SANAA, Yemen — Al-Qaida militants seized full control of a town south of the Yemeni capital on Monday, overrunning army positions, storming the local prison and freeing its inmates, security officials said.
The capture of Radda in Bayda province, some 100 miles (160 kilometers) south of Sanaa, underscores the growing strength of al-Qaida in Yemen as it continues to take advantage of the weakness of a central government struggling to contain nearly a year of massive political unrest.
The officials said the militants in Radda threw a security ring around the town, preventing residents from leaving or entering, and killed two soldiers and wounded a third in clashes with army troops.
The fighters pushed into the town from several points they had captured over the weekend, including an ancient castle that overlooks the town, a school and a mosque. They freed 150-200 inmates, including an unspecified number of militants belonging to al-Qaida. The officials said some of the freed inmates joined the militants after they were given arms.
The officials spoke on condition of anonymity because they were not authorized to speak to the media.
Monday's attack prompted stores and schools to close.
Bayda province is a key transit route between the capital and Yemen's southern provinces where the al-Qaida militants are most active. Islamist militants have already seized control of a swath of territory and towns in Abyan province in southern Yemen.
An Associated Press photographer who visited Radda on Sunday said the militants were armed with rocket-propelled grenades, automatic rifles and other weapons. He quoted residents as saying the black al-Qaida banner has been raised atop the mosque they captured over the weekend.
The security officials estimated the number of militants who attacked the town on Monday at around 200.
Yemen's opposition has accused embattled President Ali Abdullah Saleh of trying to torpedo a power transfer deal he signed last month by allowing security to deteriorate in the south of the country as a way of arguing that he must stay in power, which he has held since 1978.
The United States long considered Saleh a necessary ally in the fight against Yemen's active al-Qaida branch, which has been linked to terror attacks on U.S. soil and is believed to be one of the international terror organization's most dangerous franchises. The U.S. withdrew its support last summer and said he should step down.
Islamist militants began seizing territory in Abyan province last spring, solidifying their control over the town of Jaar in April before taking the provincial capital, Zinjibar, in May.

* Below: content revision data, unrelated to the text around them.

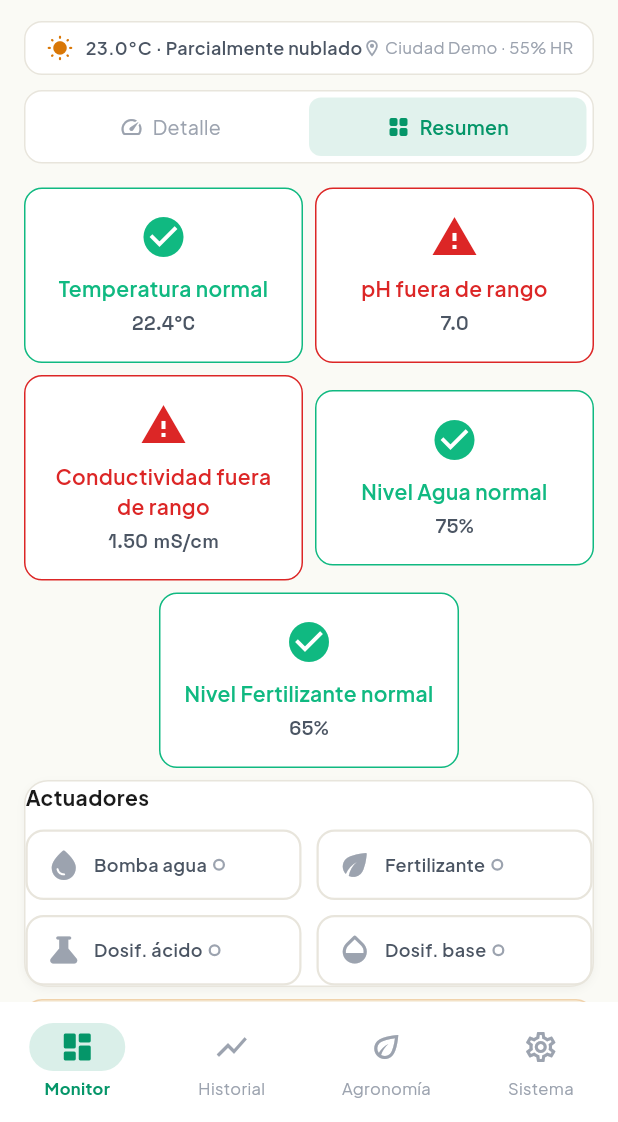
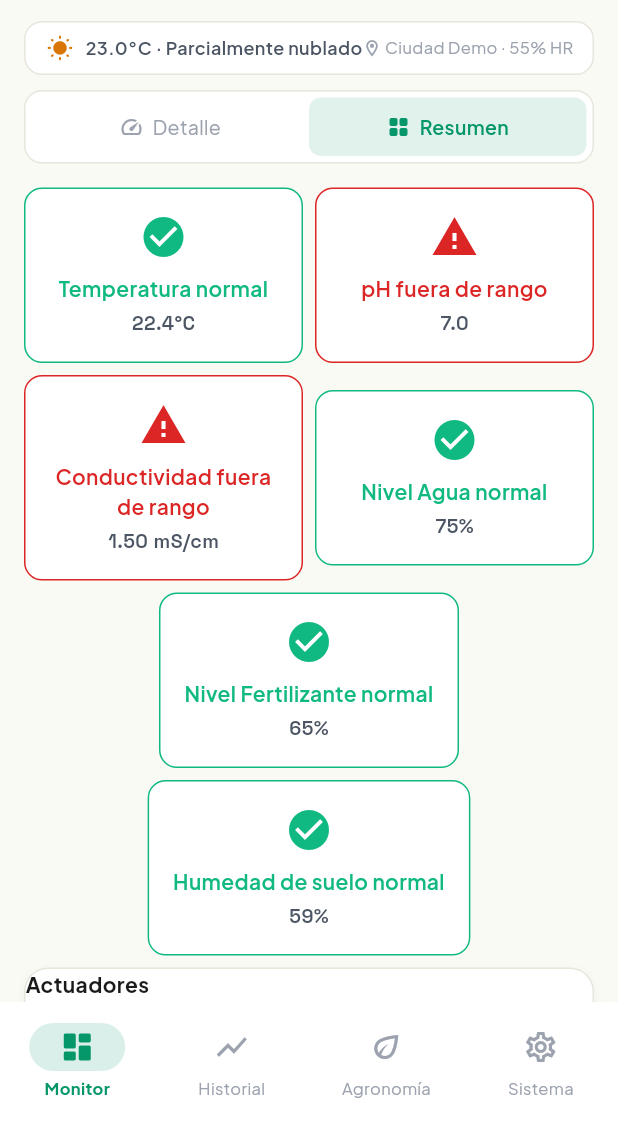
Before and after one commit to dnbravo04/PlantyLink, a Flutter app: the screen it shows once a user with an empty profile is signed in, on a phone screen of 412 x 824 dp, the part 114-1236 px from its top. Run offline on Flutter 3.47's test engine with Material 3 defaults, Android fonts, the phone set to English and light mode, and no system bars; our stand-ins replace connectivity_plus, dio, firebase_auth, firebase_core, firebase_database, firebase_messaging and 12 more; missing offline and left inert: mobile_scanner, nfc_manager; accounts and stored records are empty; generated files the repository leaves out were written again.

Commit message:
F0.2: UI de humedad de suelo/ambiente en dashboard + simulacion demo
Tarjetas de humedad_suelo/humedad_aire en ambas vistas (tecnica y sencilla), visibles solo cuando el dispositivo reporta el campo (gate por != null). DemoDataService simula ambos para que el modo demo tambien las muestre. Rango de suelo usa PlantProfile.humedadSueloMin/Max cuando existe. Gating completo por capacidades = Fase 5.

Co-Authored-By: Claude Fable 5 <noreply@anthropic.com>

```diff
--- a/lib/core/demo_data_service.dart
+++ b/lib/core/demo_data_service.dart
@@ -34,6 +34,8 @@ class DemoDataService {
   double _currentConductividad = 1500.0;
   double _currentNivelAgua = 75.0;
   double _currentNivelFertilizante = 60.0;
+  double _currentHumedadSuelo = 55.0; // cultivo en tierra
+  double _currentHumedadAire = 60.0; // DHT22
   bool _currentNivelAguaBool = true;
   bool _currentBombaAgua = false;
   bool _currentBombaFertilizante = false;
@@ -205,6 +207,12 @@ class DemoDataService {
     _currentNivelFertilizante += (rng.nextDouble() - 0.5) * 4;
     _currentNivelFertilizante = _currentNivelFertilizante.clamp(10.0, 100.0);
 
+    _currentHumedadSuelo += (rng.nextDouble() - 0.5) * 3;
+    _currentHumedadSuelo = _currentHumedadSuelo.clamp(20.0, 90.0);
+
+    _currentHumedadAire += (rng.nextDouble() - 0.5) * 2;
+    _currentHumedadAire = _currentHumedadAire.clamp(35.0, 85.0);
+
     // Occasionally simulate a low-water alert
     if (rng.nextDouble() < 0.05) {
       _currentNivelAguaBool = false;
@@ -220,6 +228,8 @@ class DemoDataService {
     _sensorController.add(
       SensorData.fromMap({
         'temperatura': _currentTemp,
+        'humedad_suelo': _currentHumedadSuelo,
+        'humedad_aire': _currentHumedadAire,
         'ph': _currentPh,
         'conductividad': _currentConductividad,
         'nivel_agua_tanque': _currentNivelAgua,
@@ -240,6 +250,8 @@ class DemoDataService {
 
     final entry = <String, dynamic>{
       'temperatura': _currentTemp,
+      'humedad_suelo': _currentHumedadSuelo,
+      'humedad_aire': _currentHumedadAire,
       'ph': _currentPh,
       'conductividad': _currentConductividad,
       'nivel_agua_tanque': _currentNivelAgua,
--- a/lib/presentation/screens/dashboard_screen.dart
+++ b/lib/presentation/screens/dashboard_screen.dart
@@ -426,6 +426,44 @@ class DashboardScreen extends ConsumerWidget {
 
         return Column(
           children: [
+            // Cultivo en tierra: humedad de suelo/ambiente (solo si el
+            // dispositivo las reporta — soil-first, ROADMAP_PRODUCTO.md P1).
+            if (sensor.humedadSuelo != null || sensor.humedadAire != null) ...[
+              Row(children: [
+                if (sensor.humedadSuelo != null)
+                  Expanded(
+                    child: AnimatedAppCard(
+                      delay: 0,
+                      child: SensorCard(
+                        label: 'Humedad de suelo',
+                        value: sensor.humedadSuelo!.toStringAsFixed(0),
+                        unit: '%',
+                        icon: Icons.grass_rounded,
+                        statusColor:
+                            _soilColor(sensor.humedadSuelo!, profile, c),
+                        isInRange: _soilInRange(sensor.humedadSuelo!, profile),
+                      ),
+                    ),
+                  ),
+                if (sensor.humedadSuelo != null && sensor.humedadAire != null)
+                  const SizedBox(width: 10),
+                if (sensor.humedadAire != null)
+                  Expanded(
+                    child: AnimatedAppCard(
+                      delay: 80,
+                      child: SensorCard(
+                        label: 'Humedad ambiente',
+                        value: sensor.humedadAire!.toStringAsFixed(0),
+                        unit: '%',
+                        icon: Icons.water_drop_outlined,
+                        statusColor: c.primary,
+                        isInRange: true,
+                      ),
+                    ),
+                  ),
+              ]),
+              const SizedBox(height: 10),
+            ],
             Row(children: [
               Expanded(
                 child: AnimatedAppCard(
@@ -766,6 +804,18 @@ class DashboardScreen extends ConsumerWidget {
     return c.success;
   }
 
+  bool _soilInRange(double v, PlantProfile? profile) {
+    final min = profile?.humedadSueloMin;
+    final max = profile?.humedadSueloMax;
+    if (min != null && v < min) return false;
+    if (max != null && v > max) return false;
+    return true;
+  }
+
+  Color _soilColor(double v, PlantProfile? profile, AppColorScheme c) {
+    return _soilInRange(v, profile) ? c.success : c.warning;
+  }
+
   String _levelLabel(double level) {
     if (level < 20) return 'Nivel crítico';
     if (level < 50) return 'Nivel bajo';
--- a/lib/presentation/widgets/dashboard/simple_metric.dart
+++ b/lib/presentation/widgets/dashboard/simple_metric.dart
@@ -143,12 +143,30 @@ class SimpleMetricsGrid extends StatelessWidget {
           icon: Icons.eco_outlined,
           isInRange: fertInRange,
         ),
+        // Cultivo en tierra: solo si el dispositivo reporta humedad de suelo.
+        if (sensor.humedadSuelo != null) ...[
+          const SizedBox(height: 8),
+          SimpleMetric(
+            label: 'Humedad de suelo',
+            value: '${sensor.humedadSuelo!.toStringAsFixed(0)}%',
+            icon: Icons.grass_outlined,
+            isInRange: _isSoilInRange(sensor.humedadSuelo!, profile),
+          ),
+        ],
       ],
     );
   }
 
   bool _isTempInRange(double temp) {
     return temp >= 15 && temp <= 30;
+  }
+
+  bool _isSoilInRange(double soil, PlantProfile? profile) {
+    final min = profile?.humedadSueloMin;
+    final max = profile?.humedadSueloMax;
+    if (min != null && soil < min) return false;
+    if (max != null && soil > max) return false;
+    return true;
   }
 
   bool _isPhInRange(double ph, PlantProfile? profile) {
```
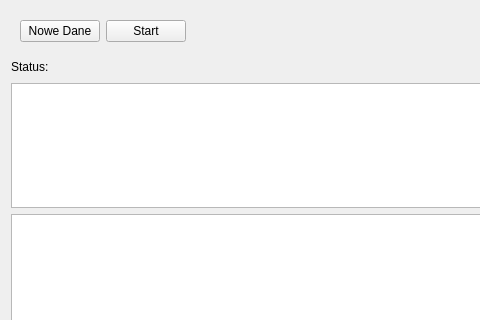
This is PrzeplywomierzGUI/Program glowny/mierzonepozycje.ui in wiacekmarcin/StanowiskoOtwock as Qt 5 draws it before an edit; both pictures show x 0 to 480 and y 0 to 320 of the 640 by 480 pixel window. The edited form follows.
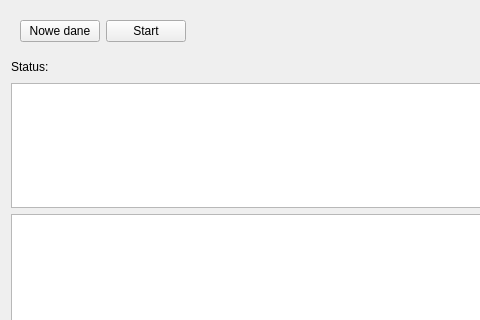
This is the edited form.

```diff
--- a/PrzeplywomierzGUI/Program glowny/mierzonepozycje.ui
+++ b/PrzeplywomierzGUI/Program glowny/mierzonepozycje.ui
@@ -20,7 +20,7 @@
       <item>
        <widget class="QPushButton" name="pbNoweDane">
         <property name="text">
-         <string>Nowe Dane</string>
+         <string>Nowe dane</string>
         </property>
        </widget>
       </item>
```
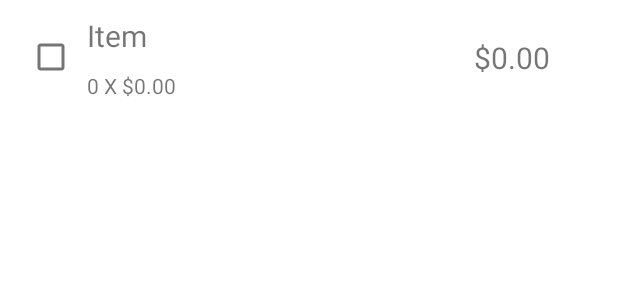
After one commit to binary-idiot/Shopping-List-Calculator, an Android app: the layout layout_list_item.xml on its own in the app's theme, with its tools: preview values and no code run, on a phone screen of 412 x 824 dp. The commit adds this screen. Shown: the top 300 px of the screen. Run offline under Robolectric (Android 15) with nearby library versions, the phone set to English and light mode, and no system bars.

Commit message:
Implement recycler view on MainActivity

```diff
--- a/app/src/main/java/com/jonahmiddleton/shoppinglistcalculator/Item.java
+++ b/app/src/main/java/com/jonahmiddleton/shoppinglistcalculator/Item.java
@@ -39,7 +39,7 @@ public class Item implements Parcelable {
      * Create default new item
      */
     public Item(){
-        this(NO_ID, "", 0, 0, true, false);
+        this(NO_ID, "", 0, 0, false, true);
     }
 
     /**
--- /dev/null
+++ b/app/src/main/res/layout/layout_list_item.xml
@@ -0,0 +1,48 @@
+<?xml version="1.0" encoding="utf-8"?>
+<androidx.constraintlayout.widget.ConstraintLayout xmlns:android="http://schemas.android.com/apk/res/android"
+    xmlns:app="http://schemas.android.com/apk/res-auto"
+    xmlns:tools="http://schemas.android.com/tools"
+    android:layout_width="match_parent"
+    android:layout_height="wrap_content">
+
+    <TextView
+        android:id="@+id/itemNameView"
+        android:layout_width="wrap_content"
+        android:layout_height="wrap_content"
+        android:layout_marginTop="10dp"
+        android:text="@string/ItemNameViewText"
+        android:textSize="20sp"
+        app:layout_constraintStart_toEndOf="@+id/includeListItemInTotalCheckBox"
+        app:layout_constraintTop_toTopOf="parent" />
+
+    <TextView
+        android:id="@+id/amountPriceView"
+        android:layout_width="wrap_content"
+        android:layout_height="wrap_content"
+        android:layout_marginTop="10dp"
+        android:layout_marginBottom="10dp"
+        android:text="@string/amountPriceViewText"
+        app:layout_constraintBottom_toBottomOf="parent"
+        app:layout_constraintStart_toStartOf="@+id/itemNameView"
+        app:layout_constraintTop_toBottomOf="@+id/itemNameView" />
+
+    <TextView
+        android:id="@+id/totalItemPriceView"
+        android:layout_width="wrap_content"
+        android:layout_height="wrap_content"
+        android:layout_marginEnd="45dp"
+        android:text="@string/totalItemPriceText"
+        android:textSize="20sp"
+        app:layout_constraintBottom_toBottomOf="@+id/amountPriceView"
+        app:layout_constraintEnd_toEndOf="parent"
+        app:layout_constraintTop_toTopOf="@+id/itemNameView" />
+
+    <CheckBox
+        android:id="@+id/includeListItemInTotalCheckBox"
+        android:layout_width="wrap_content"
+        android:layout_height="wrap_content"
+        android:layout_marginStart="10dp"
+        app:layout_constraintBottom_toBottomOf="@+id/amountPriceView"
+        app:layout_constraintStart_toStartOf="parent"
+        app:layout_constraintTop_toTopOf="@+id/itemNameView" />
+</androidx.constraintlayout.widget.ConstraintLayout>
--- a/app/src/main/res/values/strings.xml
+++ b/app/src/main/res/values/strings.xml
@@ -11,4 +11,7 @@
     <string name="includeItemInTotalCheckBoxLabel">Include Item In Total</string>
     <string name="updateItemButtonText">Update</string>
     <string name="cancelItemButton">Cancel</string>
+    <string name="ItemNameViewText">Item</string>
+    <string name="amountPriceViewText">0 X $0.00</string>
+    <string name="totalItemPriceText">$0.00</string>
 </resources>
```
Also changed, not shown: app/src/main/java/com/jonahmiddleton/shoppinglistcalculator/EditItemActivity.java (+4 -4 lines), app/src/main/java/com/jonahmiddleton/shoppinglistcalculator/ListItemAdapter.java (added, +72 -0 lines), app/src/main/java/com/jonahmiddleton/shoppinglistcalculator/MainActivity.java (+26 -0 lines), app/src/main/res/layout/activity_main.xml (+5 -2 lines).
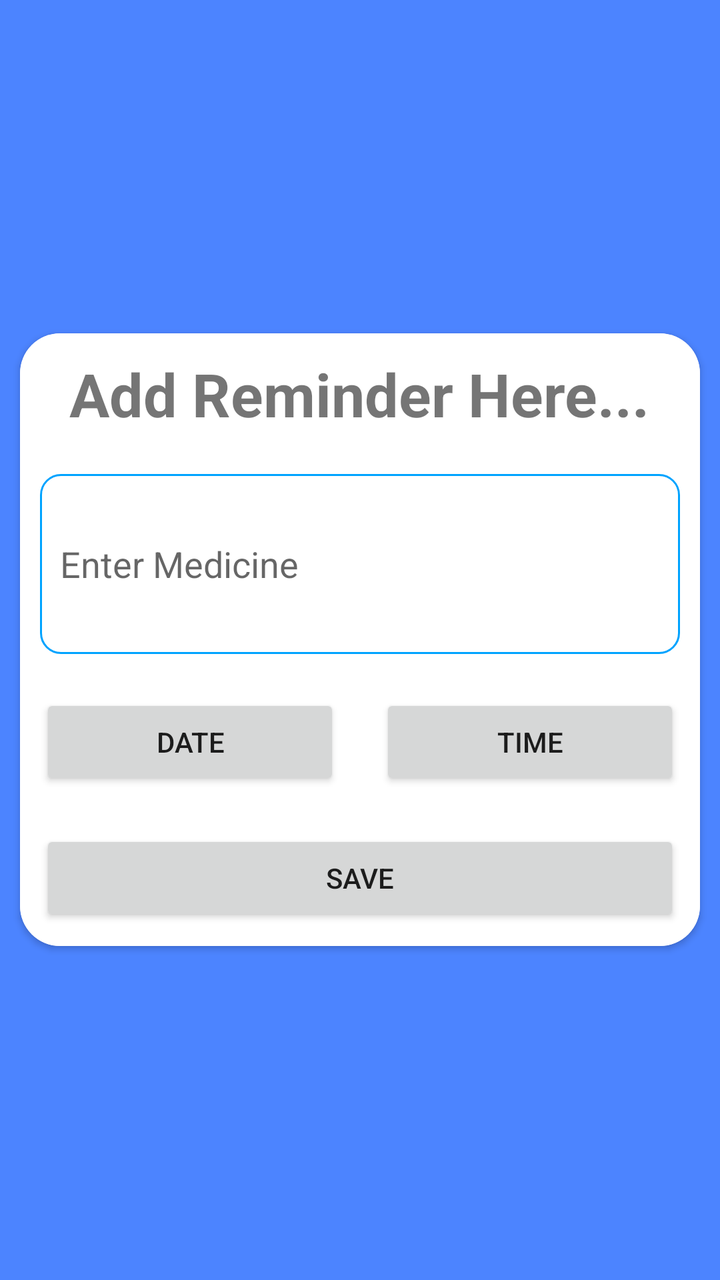
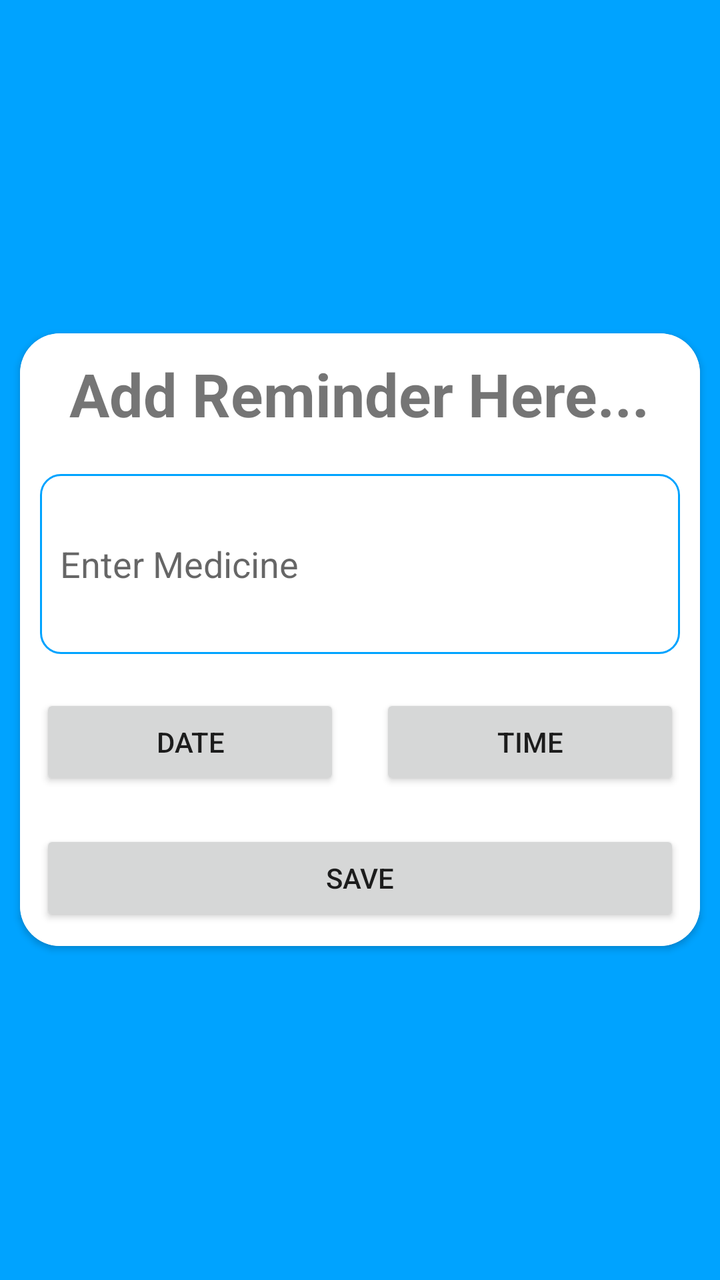

Two renders of the same Android screen: before a commit and after it. Below are the layout's source before the change and the commit's diff.
<!-- AndroidManifest.xml: application theme Theme.ICare -->
<!-- res/layout/activity_add_medicine.xml -->
<?xml version="1.0" encoding="utf-8"?>
<layout xmlns:android="http://schemas.android.com/apk/res/android"
    xmlns:app="http://schemas.android.com/apk/res-auto"
    xmlns:tools="http://schemas.android.com/tools">

    <LinearLayout
        android:layout_width="match_parent"
        android:layout_height="match_parent"
        android:background="@color/colorBlue"
        android:gravity="center"
        android:orientation="vertical"
        app:backgroundTint="@null"
        tools:context=".medicineAlerts.AddMedicineActivity">

        <androidx.cardview.widget.CardView
            android:layout_width="match_parent"
            android:layout_height="wrap_content"
            android:layout_margin="10dp"
            app:cardCornerRadius="20dp">

            <LinearLayout
                android:layout_width="match_parent"
                android:layout_height="match_parent"
                android:background="@color/white"
                android:orientation="vertical"
                app:backgroundTint="@null">

                <TextView
                    android:layout_width="wrap_content"
                    android:layout_height="wrap_content"
                    android:layout_gravity="center"
                    android:layout_margin="10dp"
                    android:text="Add Reminder Here..."
                    android:textSize="30sp"
                    android:textStyle="bold" />

                <EditText
                    android:id="@+id/editTitle"
                    android:layout_width="match_parent"
                    android:layout_height="90dp"
                    android:layout_margin="10dp"
                    android:background="@drawable/background_edittext"
                    android:hint="Enter Medicine"
                    android:paddingHorizontal="10dp" />

                <LinearLayout
                    android:layout_width="match_parent"
                    android:layout_height="wrap_content"
                    android:orientation="horizontal">

                    <Button
                        android:id="@+id/btnDate"
                        android:layout_width="wrap_content"
                        android:layout_height="wrap_content"
                        android:layout_margin="10dp"
                        android:layout_weight="0.5"
                        android:text="date" />

                    <Button
                        android:id="@+id/btnTime"
                        android:layout_width="wrap_content"
                        android:layout_height="wrap_content"
                        android:layout_margin="10dp"
                        android:layout_weight="0.5"
                        android:text="time" />

                </LinearLayout>

                <Button
                    android:id="@+id/btnSbumit"
                    android:layout_width="match_parent"
                    android:layout_height="wrap_content"
                    android:layout_margin="10dp"
                    android:text="Save" />

            </LinearLayout>

        </androidx.cardview.widget.CardView>

    </LinearLayout>
</layout>
<!-- resources referenced by this layout -->
<resources>
  <color name="colorBlue">#4C84FF</color>
  <color name="white">#FFFFFFFF</color>
  <!-- drawable background_edittext (drawable) -->
  <shape xmlns:android="http://schemas.android.com/apk/res/android"
      android:shape="rectangle">
      <corners
          android:radius="10dp" />
      <stroke
          android:width="1dp"
          android:color="#00A3FF" />
  </shape>
  <style name="Theme.ICare" parent="Theme.MaterialComponents.Light.NoActionBar.Bridge">
          
          <item name="colorPrimary">@color/colorDarkTheme</item>
          <item name="colorPrimaryVariant">@color/colorDarkTheme</item>
          <item name="colorOnPrimary">@color/white</item>
          
          <item name="colorSecondary">@color/colorBackGroundEdittext</item>
          <item name="colorSecondaryVariant">@color/colorBackGroundEdittext</item>
          <item name="colorOnSecondary">@color/black</item>
          
          <item name="android:statusBarColor">?attr/colorPrimaryVariant</item>
          
      </style>
  <color name="colorDarkTheme">#182B3C</color>
  <color name="colorBackGroundEdittext">#526278</color>
  <color name="black">#000000</color>
</resources>

<!-- the commit's change to res/layout/activity_add_medicine.xml (unified diff, before → after) -->
@@ -6,7 +6,7 @@
     <LinearLayout
         android:layout_width="match_parent"
         android:layout_height="match_parent"
-        android:background="@color/colorBlue"
+        android:background="@color/themeBlue"
         android:gravity="center"
         android:orientation="vertical"
         app:backgroundTint="@null"
<!-- resource entries referenced after the edit -->
@@ -1,6 +1,6 @@
 <!-- resources referenced by this layout -->
 <resources>
-  <color name="colorBlue">#4C84FF</color>
+  <color name="themeBlue">#00A3FF</color>
   <color name="white">#FFFFFFFF</color>
   <!-- drawable background_edittext (drawable) -->
   <shape xmlns:android="http://schemas.android.com/apk/res/android"
@@ -13,18 +13,17 @@
   </shape>
   <style name="Theme.ICare" parent="Theme.MaterialComponents.Light.NoActionBar.Bridge">
           
-          <item name="colorPrimary">@color/colorDarkTheme</item>
-          <item name="colorPrimaryVariant">@color/colorDarkTheme</item>
+          <item name="colorPrimary">@color/themeBlue</item>
+          <item name="colorPrimaryVariant">@color/themeBlue</item>
           <item name="colorOnPrimary">@color/white</item>
           
           <item name="colorSecondary">@color/colorBackGroundEdittext</item>
           <item name="colorSecondaryVariant">@color/colorBackGroundEdittext</item>
           <item name="colorOnSecondary">@color/black</item>
           
-          <item name="android:statusBarColor">?attr/colorPrimaryVariant</item>
+          <item name="android:statusBarColor">@color/themeBlue</item>
           
       </style>
-  <color name="colorDarkTheme">#182B3C</color>
   <color name="colorBackGroundEdittext">#526278</color>
   <color name="black">#000000</color>
 </resources>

Yemeni security forces have been trying unsuccessfully to push them out since then in fierce fighting that has caused many casualties on both sides. The conflict has forced tens of thousands of civilians from Zinjibar and the surrounding area to flee, many to the port city of Aden.